[RECORD SET — start]

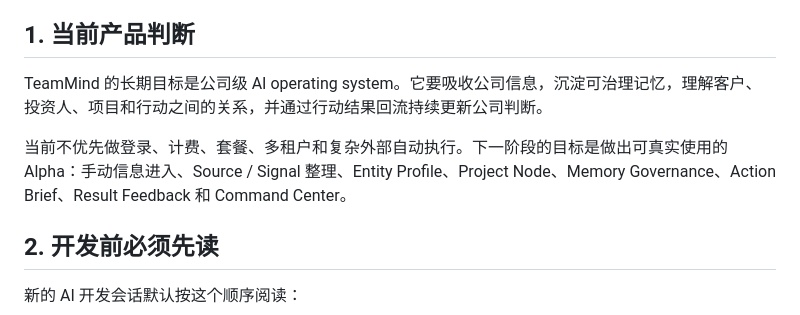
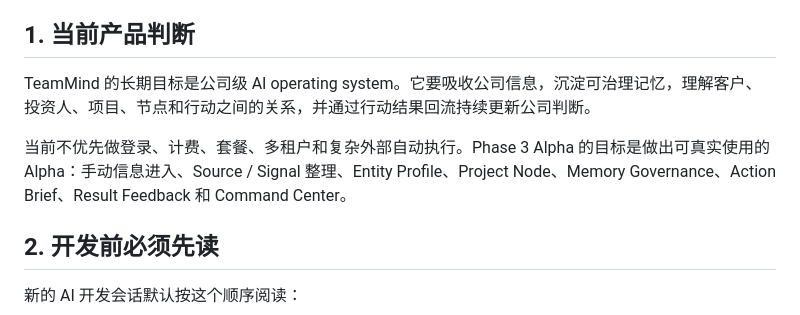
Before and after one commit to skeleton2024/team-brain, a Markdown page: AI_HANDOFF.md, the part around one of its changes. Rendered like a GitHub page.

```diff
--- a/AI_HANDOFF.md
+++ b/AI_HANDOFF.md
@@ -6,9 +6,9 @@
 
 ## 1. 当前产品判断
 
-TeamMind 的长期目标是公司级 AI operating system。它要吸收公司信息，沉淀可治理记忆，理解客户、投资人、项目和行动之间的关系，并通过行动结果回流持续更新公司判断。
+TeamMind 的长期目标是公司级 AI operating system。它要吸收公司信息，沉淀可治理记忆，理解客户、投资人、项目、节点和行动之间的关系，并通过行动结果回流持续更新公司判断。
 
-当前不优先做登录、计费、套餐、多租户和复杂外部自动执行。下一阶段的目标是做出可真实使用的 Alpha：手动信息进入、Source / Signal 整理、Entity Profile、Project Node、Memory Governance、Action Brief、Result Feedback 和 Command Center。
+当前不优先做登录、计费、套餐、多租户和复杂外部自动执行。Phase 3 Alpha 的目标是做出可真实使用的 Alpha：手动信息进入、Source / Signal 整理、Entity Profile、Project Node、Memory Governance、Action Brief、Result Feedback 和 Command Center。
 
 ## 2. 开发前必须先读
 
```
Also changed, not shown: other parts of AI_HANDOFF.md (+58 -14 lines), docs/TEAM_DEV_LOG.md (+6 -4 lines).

[RECORD SET — finish]
[RECORD SET — start]

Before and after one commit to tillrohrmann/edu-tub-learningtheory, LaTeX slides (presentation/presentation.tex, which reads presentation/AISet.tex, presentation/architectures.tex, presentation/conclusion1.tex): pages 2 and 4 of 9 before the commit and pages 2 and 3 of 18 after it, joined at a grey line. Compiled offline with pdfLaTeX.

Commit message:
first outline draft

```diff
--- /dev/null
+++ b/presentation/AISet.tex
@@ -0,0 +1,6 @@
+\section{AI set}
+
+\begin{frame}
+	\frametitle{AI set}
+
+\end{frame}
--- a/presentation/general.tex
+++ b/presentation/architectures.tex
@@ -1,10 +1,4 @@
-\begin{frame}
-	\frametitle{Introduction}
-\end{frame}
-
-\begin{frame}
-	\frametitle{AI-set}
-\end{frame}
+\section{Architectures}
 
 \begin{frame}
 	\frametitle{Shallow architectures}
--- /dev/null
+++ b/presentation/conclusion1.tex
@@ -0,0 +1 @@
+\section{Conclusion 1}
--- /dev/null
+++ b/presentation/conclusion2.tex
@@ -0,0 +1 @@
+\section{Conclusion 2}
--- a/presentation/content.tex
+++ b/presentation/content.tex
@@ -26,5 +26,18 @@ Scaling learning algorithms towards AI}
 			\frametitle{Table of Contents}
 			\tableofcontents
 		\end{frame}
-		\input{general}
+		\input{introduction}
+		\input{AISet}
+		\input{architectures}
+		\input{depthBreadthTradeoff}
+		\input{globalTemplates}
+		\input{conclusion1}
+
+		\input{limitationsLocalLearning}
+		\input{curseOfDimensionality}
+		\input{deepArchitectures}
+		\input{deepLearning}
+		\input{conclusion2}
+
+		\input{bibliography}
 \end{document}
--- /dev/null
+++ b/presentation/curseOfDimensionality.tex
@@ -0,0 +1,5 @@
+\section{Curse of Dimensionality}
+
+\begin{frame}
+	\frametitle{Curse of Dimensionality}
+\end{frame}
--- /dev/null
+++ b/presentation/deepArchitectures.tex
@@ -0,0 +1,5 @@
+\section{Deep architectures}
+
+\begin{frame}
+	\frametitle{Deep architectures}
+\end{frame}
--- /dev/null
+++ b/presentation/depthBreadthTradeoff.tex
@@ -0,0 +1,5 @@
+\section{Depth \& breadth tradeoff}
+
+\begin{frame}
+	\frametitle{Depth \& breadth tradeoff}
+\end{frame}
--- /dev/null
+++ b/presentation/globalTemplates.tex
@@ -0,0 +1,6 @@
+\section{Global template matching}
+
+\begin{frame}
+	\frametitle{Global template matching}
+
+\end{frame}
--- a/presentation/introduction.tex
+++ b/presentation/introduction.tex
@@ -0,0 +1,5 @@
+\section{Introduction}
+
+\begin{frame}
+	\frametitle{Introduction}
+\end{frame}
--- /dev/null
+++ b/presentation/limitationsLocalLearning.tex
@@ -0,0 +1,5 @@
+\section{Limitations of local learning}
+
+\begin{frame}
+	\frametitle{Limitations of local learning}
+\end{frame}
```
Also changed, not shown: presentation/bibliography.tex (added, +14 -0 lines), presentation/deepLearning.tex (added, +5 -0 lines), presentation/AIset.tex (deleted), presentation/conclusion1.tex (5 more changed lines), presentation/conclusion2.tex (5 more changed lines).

[RECORD SET — finish]

• _WORK REQUIRED_
Scan the records above for the string "frametitle", then select every line that holds it.

• _TASK ANSWER_
+	\frametitle{AI set}
-	\frametitle{Introduction}
-	\frametitle{AI-set}
 	\frametitle{Shallow architectures}
 			\frametitle{Table of Contents}
+	\frametitle{Curse of Dimensionality}
+	\frametitle{Deep architectures}
+	\frametitle{Depth \& breadth tradeoff}
+	\frametitle{Global template matching}
+	\frametitle{Introduction}
+	\frametitle{Limitations of local learning}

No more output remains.